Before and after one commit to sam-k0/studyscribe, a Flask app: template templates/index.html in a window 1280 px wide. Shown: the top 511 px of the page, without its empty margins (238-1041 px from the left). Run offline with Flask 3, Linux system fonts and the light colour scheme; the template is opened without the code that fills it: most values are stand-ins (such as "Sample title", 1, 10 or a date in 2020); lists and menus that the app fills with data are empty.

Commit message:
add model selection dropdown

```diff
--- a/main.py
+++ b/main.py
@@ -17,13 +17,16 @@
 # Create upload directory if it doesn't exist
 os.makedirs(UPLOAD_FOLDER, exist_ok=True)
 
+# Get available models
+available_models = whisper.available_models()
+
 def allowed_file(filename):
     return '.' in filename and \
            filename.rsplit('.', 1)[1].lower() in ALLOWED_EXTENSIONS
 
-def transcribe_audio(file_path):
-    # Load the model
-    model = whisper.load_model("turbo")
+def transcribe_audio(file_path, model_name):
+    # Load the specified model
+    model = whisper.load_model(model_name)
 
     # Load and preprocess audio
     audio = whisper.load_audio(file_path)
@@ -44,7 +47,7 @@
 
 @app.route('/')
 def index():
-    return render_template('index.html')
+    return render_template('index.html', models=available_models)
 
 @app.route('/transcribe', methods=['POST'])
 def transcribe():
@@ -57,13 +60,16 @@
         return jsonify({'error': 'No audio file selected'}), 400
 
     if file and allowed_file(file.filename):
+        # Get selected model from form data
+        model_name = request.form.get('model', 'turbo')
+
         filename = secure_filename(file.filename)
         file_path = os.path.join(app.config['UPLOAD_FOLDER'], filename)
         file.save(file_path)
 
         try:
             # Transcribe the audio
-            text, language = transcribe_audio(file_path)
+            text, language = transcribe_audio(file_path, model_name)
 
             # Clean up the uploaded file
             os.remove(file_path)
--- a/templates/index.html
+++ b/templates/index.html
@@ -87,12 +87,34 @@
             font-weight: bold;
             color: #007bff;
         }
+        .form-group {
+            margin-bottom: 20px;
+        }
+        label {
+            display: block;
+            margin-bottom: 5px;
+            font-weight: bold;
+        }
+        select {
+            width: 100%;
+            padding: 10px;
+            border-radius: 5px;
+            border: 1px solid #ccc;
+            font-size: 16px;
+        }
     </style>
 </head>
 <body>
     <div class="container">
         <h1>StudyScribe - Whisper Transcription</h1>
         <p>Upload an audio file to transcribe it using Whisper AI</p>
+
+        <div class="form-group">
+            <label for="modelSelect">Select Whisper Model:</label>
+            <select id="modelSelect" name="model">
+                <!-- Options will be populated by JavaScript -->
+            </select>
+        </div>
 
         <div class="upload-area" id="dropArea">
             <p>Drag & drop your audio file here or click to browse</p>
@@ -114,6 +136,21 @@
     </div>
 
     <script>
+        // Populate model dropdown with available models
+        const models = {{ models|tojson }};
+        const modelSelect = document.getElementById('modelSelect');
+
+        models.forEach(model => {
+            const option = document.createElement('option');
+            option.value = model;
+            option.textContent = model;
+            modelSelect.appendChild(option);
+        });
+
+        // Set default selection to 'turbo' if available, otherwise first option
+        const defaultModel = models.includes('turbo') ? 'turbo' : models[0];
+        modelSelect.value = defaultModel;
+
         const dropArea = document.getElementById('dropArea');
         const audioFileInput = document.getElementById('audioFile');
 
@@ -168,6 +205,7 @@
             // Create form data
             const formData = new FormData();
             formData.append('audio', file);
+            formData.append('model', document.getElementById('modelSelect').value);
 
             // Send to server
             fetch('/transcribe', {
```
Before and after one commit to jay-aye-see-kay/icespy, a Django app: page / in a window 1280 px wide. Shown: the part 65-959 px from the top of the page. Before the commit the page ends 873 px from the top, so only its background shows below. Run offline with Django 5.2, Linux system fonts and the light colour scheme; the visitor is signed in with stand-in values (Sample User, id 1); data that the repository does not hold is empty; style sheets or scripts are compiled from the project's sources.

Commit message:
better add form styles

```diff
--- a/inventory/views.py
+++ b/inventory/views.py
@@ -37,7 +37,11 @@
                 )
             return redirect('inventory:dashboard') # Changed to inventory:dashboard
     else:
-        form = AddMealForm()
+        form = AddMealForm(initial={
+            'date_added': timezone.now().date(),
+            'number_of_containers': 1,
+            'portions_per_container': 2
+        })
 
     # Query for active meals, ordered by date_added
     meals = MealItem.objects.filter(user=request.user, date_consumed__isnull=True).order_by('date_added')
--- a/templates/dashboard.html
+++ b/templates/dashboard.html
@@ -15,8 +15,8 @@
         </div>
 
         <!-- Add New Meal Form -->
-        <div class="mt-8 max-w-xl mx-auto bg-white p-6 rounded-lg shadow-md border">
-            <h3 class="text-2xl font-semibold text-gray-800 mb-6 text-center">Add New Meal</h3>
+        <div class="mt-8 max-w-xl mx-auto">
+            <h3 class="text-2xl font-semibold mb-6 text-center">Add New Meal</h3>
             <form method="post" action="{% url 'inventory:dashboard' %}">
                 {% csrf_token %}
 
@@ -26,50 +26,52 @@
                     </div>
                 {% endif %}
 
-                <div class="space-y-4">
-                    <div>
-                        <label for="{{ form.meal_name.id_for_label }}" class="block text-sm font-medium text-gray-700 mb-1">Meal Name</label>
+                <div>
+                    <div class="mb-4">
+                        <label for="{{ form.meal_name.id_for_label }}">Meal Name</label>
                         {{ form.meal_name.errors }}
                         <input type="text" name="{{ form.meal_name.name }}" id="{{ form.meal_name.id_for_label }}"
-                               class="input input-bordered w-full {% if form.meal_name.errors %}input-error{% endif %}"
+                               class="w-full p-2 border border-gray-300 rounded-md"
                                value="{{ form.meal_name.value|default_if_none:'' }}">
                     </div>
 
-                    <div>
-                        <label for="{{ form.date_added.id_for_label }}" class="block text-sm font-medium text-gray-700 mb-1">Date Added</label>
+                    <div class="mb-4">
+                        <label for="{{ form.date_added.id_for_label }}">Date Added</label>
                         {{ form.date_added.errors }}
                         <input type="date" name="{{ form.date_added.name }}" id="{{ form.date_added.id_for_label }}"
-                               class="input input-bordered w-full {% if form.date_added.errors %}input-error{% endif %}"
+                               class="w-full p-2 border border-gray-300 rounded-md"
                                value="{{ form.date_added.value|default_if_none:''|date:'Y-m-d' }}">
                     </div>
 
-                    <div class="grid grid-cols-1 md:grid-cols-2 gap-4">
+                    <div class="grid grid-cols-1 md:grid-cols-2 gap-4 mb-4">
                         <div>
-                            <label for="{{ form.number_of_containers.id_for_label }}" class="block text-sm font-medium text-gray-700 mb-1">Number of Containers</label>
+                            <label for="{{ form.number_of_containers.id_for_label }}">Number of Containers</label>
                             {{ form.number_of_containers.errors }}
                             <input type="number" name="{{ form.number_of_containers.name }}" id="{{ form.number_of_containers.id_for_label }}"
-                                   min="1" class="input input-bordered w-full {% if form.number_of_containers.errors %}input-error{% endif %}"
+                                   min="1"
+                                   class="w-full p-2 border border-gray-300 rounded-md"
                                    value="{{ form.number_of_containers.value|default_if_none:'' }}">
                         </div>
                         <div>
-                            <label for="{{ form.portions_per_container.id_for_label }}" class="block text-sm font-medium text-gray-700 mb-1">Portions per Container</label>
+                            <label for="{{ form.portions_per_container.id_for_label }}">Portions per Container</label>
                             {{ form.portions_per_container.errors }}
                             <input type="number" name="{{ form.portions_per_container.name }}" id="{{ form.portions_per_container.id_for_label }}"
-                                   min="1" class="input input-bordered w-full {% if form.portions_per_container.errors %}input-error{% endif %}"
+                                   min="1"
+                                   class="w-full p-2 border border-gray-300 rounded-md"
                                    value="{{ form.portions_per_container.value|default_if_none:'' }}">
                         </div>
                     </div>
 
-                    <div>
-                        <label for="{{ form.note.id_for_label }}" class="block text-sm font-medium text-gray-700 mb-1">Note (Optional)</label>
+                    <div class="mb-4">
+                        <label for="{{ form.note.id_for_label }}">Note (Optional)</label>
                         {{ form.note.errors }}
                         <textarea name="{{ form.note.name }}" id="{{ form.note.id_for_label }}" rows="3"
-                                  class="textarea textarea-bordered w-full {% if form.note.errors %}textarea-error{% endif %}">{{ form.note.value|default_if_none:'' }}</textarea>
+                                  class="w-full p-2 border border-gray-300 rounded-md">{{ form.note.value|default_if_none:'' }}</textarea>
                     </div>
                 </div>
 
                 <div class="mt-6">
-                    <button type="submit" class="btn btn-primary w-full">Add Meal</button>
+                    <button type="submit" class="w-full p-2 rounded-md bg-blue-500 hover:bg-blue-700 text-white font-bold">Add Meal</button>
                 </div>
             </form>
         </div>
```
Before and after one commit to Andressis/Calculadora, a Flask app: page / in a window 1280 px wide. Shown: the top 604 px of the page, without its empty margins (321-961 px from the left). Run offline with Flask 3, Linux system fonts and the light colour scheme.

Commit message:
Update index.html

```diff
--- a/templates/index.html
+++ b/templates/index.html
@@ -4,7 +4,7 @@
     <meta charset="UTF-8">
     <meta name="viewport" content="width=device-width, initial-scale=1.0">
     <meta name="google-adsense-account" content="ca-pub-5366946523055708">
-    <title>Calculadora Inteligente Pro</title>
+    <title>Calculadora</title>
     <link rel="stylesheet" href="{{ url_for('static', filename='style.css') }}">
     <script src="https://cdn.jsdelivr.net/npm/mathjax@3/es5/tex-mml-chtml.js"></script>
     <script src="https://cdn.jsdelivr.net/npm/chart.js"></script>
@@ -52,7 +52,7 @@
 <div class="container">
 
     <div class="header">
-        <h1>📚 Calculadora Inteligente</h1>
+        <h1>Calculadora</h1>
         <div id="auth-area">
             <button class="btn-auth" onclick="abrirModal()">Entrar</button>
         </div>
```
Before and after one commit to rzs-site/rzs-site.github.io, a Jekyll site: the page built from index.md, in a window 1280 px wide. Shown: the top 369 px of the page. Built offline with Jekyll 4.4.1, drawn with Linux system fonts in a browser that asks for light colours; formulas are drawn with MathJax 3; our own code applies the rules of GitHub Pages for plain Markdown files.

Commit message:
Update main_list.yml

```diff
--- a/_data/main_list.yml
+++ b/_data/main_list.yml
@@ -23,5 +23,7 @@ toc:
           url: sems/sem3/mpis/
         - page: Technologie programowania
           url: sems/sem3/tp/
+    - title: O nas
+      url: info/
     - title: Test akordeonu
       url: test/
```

Aim of the exercise | Only lines with the string "note" are wanted; please find each one in the listing and copy it.

Answer area |
-                        <label for="{{ form.note.id_for_label }}" class="block text-sm font-medium text-gray-700 mb-1">Note (Optional)</label>
+                        <label for="{{ form.note.id_for_label }}">Note (Optional)</label>
                         {{ form.note.errors }}
                         <textarea name="{{ form.note.name }}" id="{{ form.note.id_for_label }}" rows="3"
-                                  class="textarea textarea-bordered w-full {% if form.note.errors %}textarea-error{% endif %}">{{ form.note.value|default_if_none:'' }}</textarea>
+                                  class="w-full p-2 border border-gray-300 rounded-md">{{ form.note.value|default_if_none:'' }}</textarea>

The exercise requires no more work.